computer clocks in the Internet. This document describes NTP version
4 (NTPv4), which is backwards compatible with NTP version 3 (NTPv3),
described in RFC 1305, as well as previous versions of the protocol.
NTPv4 includes a modified protocol header to accommodate the Internet
Protocol version 6 address family. NTPv4 includes fundamental
improvements in the mitigation and discipline algorithms that extend
the potential accuracy to the tens of microseconds with modern
workstations and fast LANs. It includes a dynamic server discovery
scheme, so that in many cases, specific server configuration is not
required. It corrects certain errors in the NTPv3 design and
implementation and includes an optional extension mechanism.
NTP, or network time protocol is a necessity for a management network. This is not only for accuracy in time from the user perspective, but also for event correlation and authentication mechanisms. Certain authentication mechanisms, such as Kerberos, rely heavily on time synchronization. It is also difficult to correlate events, operational or security related, without time synchronization across the enterprise. NTP V4 is the most recent implementation of the protocol and integrates with IPV6 and also provides some fixes based on issues with NTP V3.
Network time is critical on an enterprise network to ensure the integrity of the network. Many facets of the integrity of the network are affected when time is not properly synchronized. For example, audit logs become unreliable and there is no way to properly account for actions taken on the network. This could cause a loss to a organization with no way to determine who or what caused the loss and thereby make it impossible to take the appropriate administrative actions to prevent a future occurrence. The NTP protocol can be used in this case to ensure that an accurate time stamp is placed in the logging system to point to the user and change that made caused the issue.
Implementation of NTP within a management network is relatively simple. There are hardware clocks available on the market that will sync with GPS (global positions system) and provide reliable time for the network. NTP servers are also included in most Linux distributions for organizations who are willing to include open source options in their management network. For commercial use, this might simply require the purchase of an enterprise license for Linux. In some cases, a purchase might not be necessary at all, outside of the normal hardware procurement for a server.

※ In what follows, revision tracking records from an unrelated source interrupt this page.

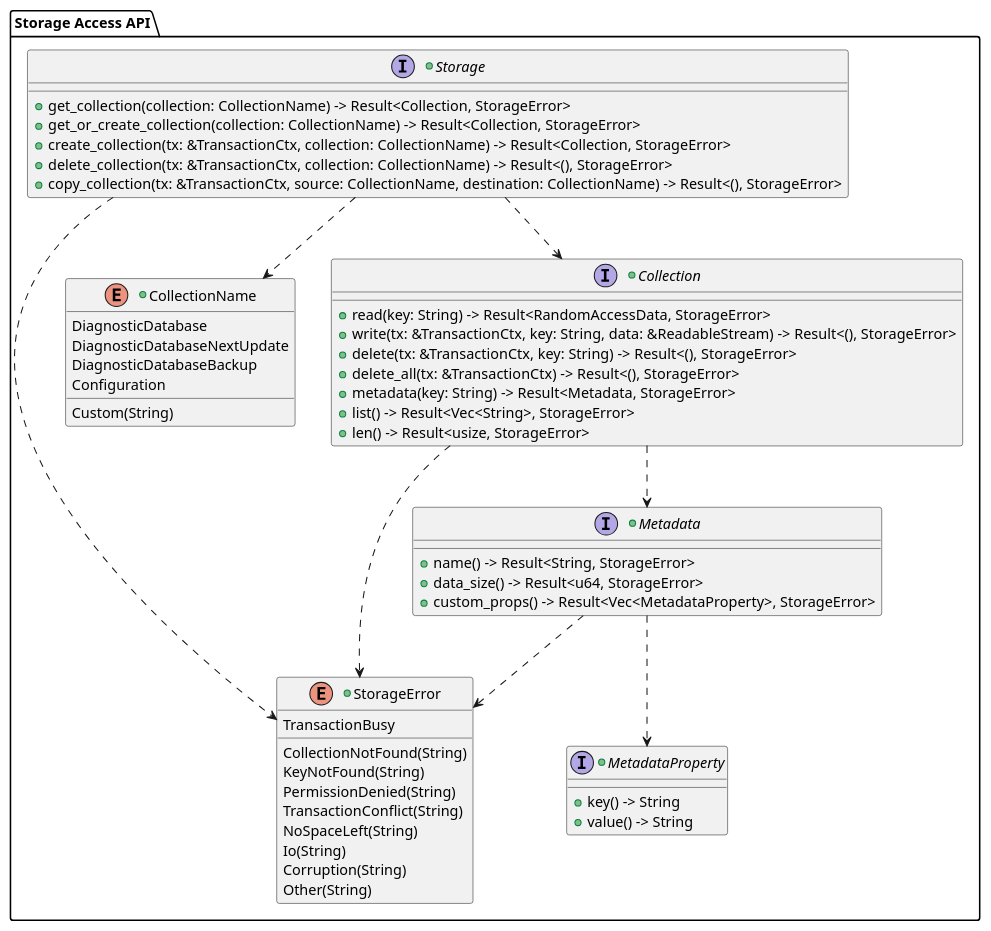
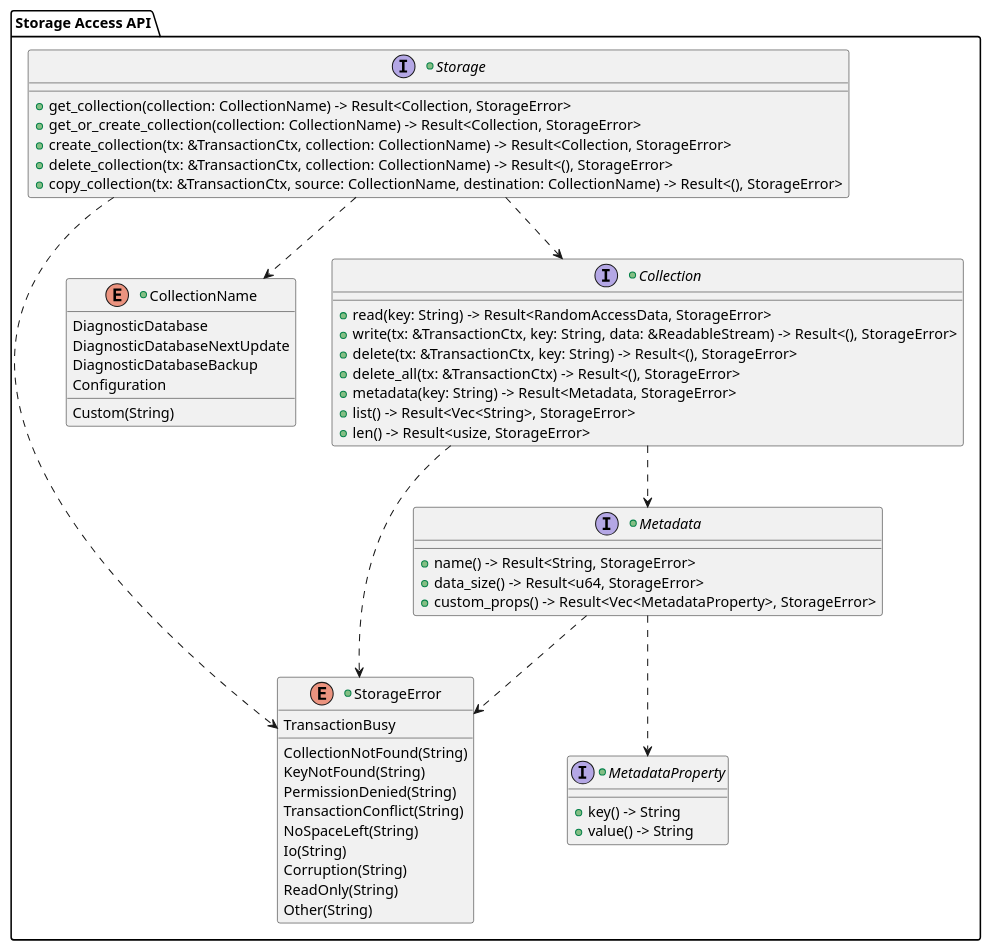
One commit to eclipse-opensovd/classic-diagnostic-adapter changed the first of 3 diagrams in docs/03_architecture/01_general.rst. Above: the diagram before and after it, drawn with PlantUML. The commit also changed 14 other files, not shown here.

First line of the commit message:
feat(storage): Support read-only storage

```diff
--- a/docs/03_architecture/01_general.rst
+++ b/docs/03_architecture/01_general.rst
@@ -32,62 +32,63 @@
     .. uml::
 
         @startuml
         package "Storage Access API" {
             +enum StorageError {
                 CollectionNotFound(String)
                 KeyNotFound(String)
                 PermissionDenied(String)
                 TransactionBusy
                 TransactionConflict(String)
                 NoSpaceLeft(String)
                 Io(String)
                 Corruption(String)
+                ReadOnly(String)
                 Other(String)
             }
 
             +enum CollectionName {
                 DiagnosticDatabase
                 DiagnosticDatabaseNextUpdate
                 DiagnosticDatabaseBackup
                 Configuration
                 Custom(String)
             }
 
             +interface Storage {
                 +get_collection(collection: CollectionName) -> Result<Collection, StorageError>
                 +get_or_create_collection(collection: CollectionName) -> Result<Collection, StorageError>
                 +create_collection(tx: &TransactionCtx, collection: CollectionName) -> Result<Collection, StorageError>
                 +delete_collection(tx: &TransactionCtx, collection: CollectionName) -> Result<(), StorageError>
                 +copy_collection(tx: &TransactionCtx, source: CollectionName, destination: CollectionName) -> Result<(), StorageError>
             }
 
             +interface Collection {
                 +read(key: String) -> Result<RandomAccessData, StorageError>
                 +write(tx: &TransactionCtx, key: String, data: &ReadableStream) -> Result<(), StorageError>
                 +delete(tx: &TransactionCtx, key: String) -> Result<(), StorageError>
                 +delete_all(tx: &TransactionCtx) -> Result<(), StorageError>
                 +metadata(key: String) -> Result<Metadata, StorageError>
                 +list() -> Result<Vec<String>, StorageError>
                 +len() -> Result<usize, StorageError>
             }
 
             +interface Metadata {
                 +name() -> Result<String, StorageError>
                 +data_size() -> Result<u64, StorageError>
                 +custom_props() -> Result<Vec<MetadataProperty>, StorageError>
             }
 
             +interface MetadataProperty {
                 +key() -> String
                 +value() -> String
             }
 
             Storage ..> Collection
             Storage ..> CollectionName
             Collection ..> StorageError
             Collection ..> Metadata
             Storage ..> StorageError
             Metadata ..> StorageError
             Metadata ..> MetadataProperty
         }
         @enduml
```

In many cases, such as it is with Kerberos, security is based around time. Whether it be the need to place a small window on the validity of a ticket or the need to control access based on time of day, it is important for your systems to be on a synchronized time source. It is also crucial, in the case of a logging infrastructure, to ensure that your systems are in the same time zone. Time zone conversion can be done on a receiving system, but it is preferable not to manipulate the original logs received as this can bring into question the integrity of the logs themselves. Having worked in a military environment for over 10 years, I have found that one of the best ways to manage time is to use GMT/UTC and synchronize all systems in the network with one or more stratum 1 time clocks.

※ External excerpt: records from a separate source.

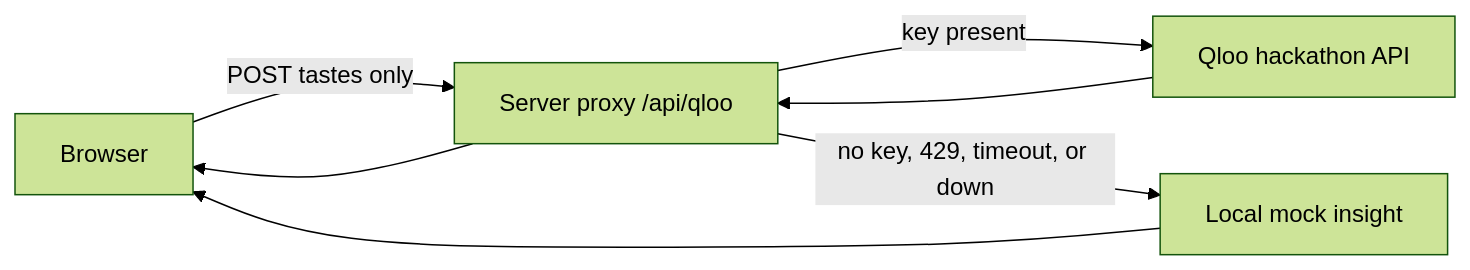
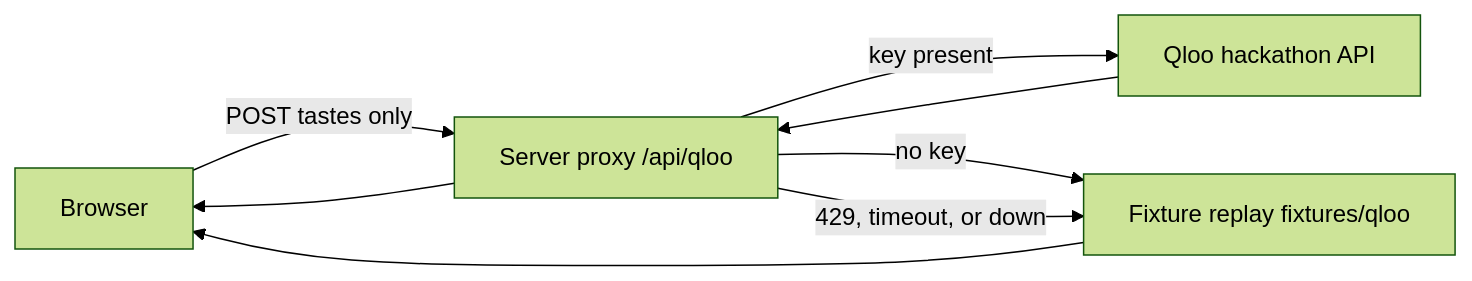
One commit to xinyurun215/tastetrip-agent changed the diagram in README.md. Above: the diagram before and after it, drawn with Mermaid (forest theme). The commit also changed other lines of this file and 17 other files, not shown here.

First line of the commit message:
Drive the route from Qloo search and insights replay

````diff
--- a/README.md
+++ b/README.md
@@ -44,13 +44,14 @@
 ```mermaid
 flowchart LR
   browser[Browser]
   proxy["Server proxy /api/qloo"]
   qloo[Qloo hackathon API]
-  fallback[Local mock insight]
+  replay["Fixture replay fixtures/qloo"]
   browser -->|"POST tastes only"| proxy
   proxy -->|"key present"| qloo
-  proxy -->|"no key, 429, timeout, or down"| fallback
+  proxy -->|"no key"| replay
+  proxy -->|"429, timeout, or down"| replay
   qloo --> proxy
-  fallback --> browser
+  replay --> browser
   proxy --> browser
 ```
````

For the purposes of NTP, a primary NTP server is considered stratum 1. A server who gets its time from a stratum 1 server is considered stratum 2. As stratums increase, there is naturally a drift in time that occurs. While NTP clients on operating systems are configured to allow for a small amount of drift, I would recommend two best practices. First all systems within the enterprise should be receiving time from the same stratum level. Second, I would suggest that the primary (stratum 1) time server in your environment be a hardware clock and not sync with an outside time source as this would actually make it a stratum 2 time source.

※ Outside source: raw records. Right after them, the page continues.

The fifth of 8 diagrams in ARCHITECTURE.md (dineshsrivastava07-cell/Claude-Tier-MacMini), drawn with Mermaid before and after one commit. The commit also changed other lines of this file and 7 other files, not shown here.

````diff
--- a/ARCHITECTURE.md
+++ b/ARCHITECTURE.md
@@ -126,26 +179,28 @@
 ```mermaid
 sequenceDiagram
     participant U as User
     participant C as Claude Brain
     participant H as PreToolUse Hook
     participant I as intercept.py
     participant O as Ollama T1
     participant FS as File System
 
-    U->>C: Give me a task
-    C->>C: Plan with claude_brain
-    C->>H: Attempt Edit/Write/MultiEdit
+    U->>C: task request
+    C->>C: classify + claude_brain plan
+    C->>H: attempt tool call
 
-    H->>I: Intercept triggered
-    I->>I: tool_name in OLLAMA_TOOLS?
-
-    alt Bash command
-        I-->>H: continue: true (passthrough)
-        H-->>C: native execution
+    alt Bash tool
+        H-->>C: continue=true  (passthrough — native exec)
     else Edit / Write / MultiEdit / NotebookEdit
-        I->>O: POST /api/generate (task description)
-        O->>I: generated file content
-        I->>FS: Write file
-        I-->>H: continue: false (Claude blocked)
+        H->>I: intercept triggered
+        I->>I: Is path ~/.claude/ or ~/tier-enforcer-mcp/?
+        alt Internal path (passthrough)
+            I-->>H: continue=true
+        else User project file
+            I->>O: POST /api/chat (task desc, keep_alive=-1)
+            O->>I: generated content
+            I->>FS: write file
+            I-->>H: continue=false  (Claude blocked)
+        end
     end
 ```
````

If you have additional comments related to time service on a management network or other advice you would like to share with our readers, please do so in the comments below. As always, I appreciate your constructive criticism as I intend to use this blog to provide my personal experience and also as a means to gain more experience from our readers.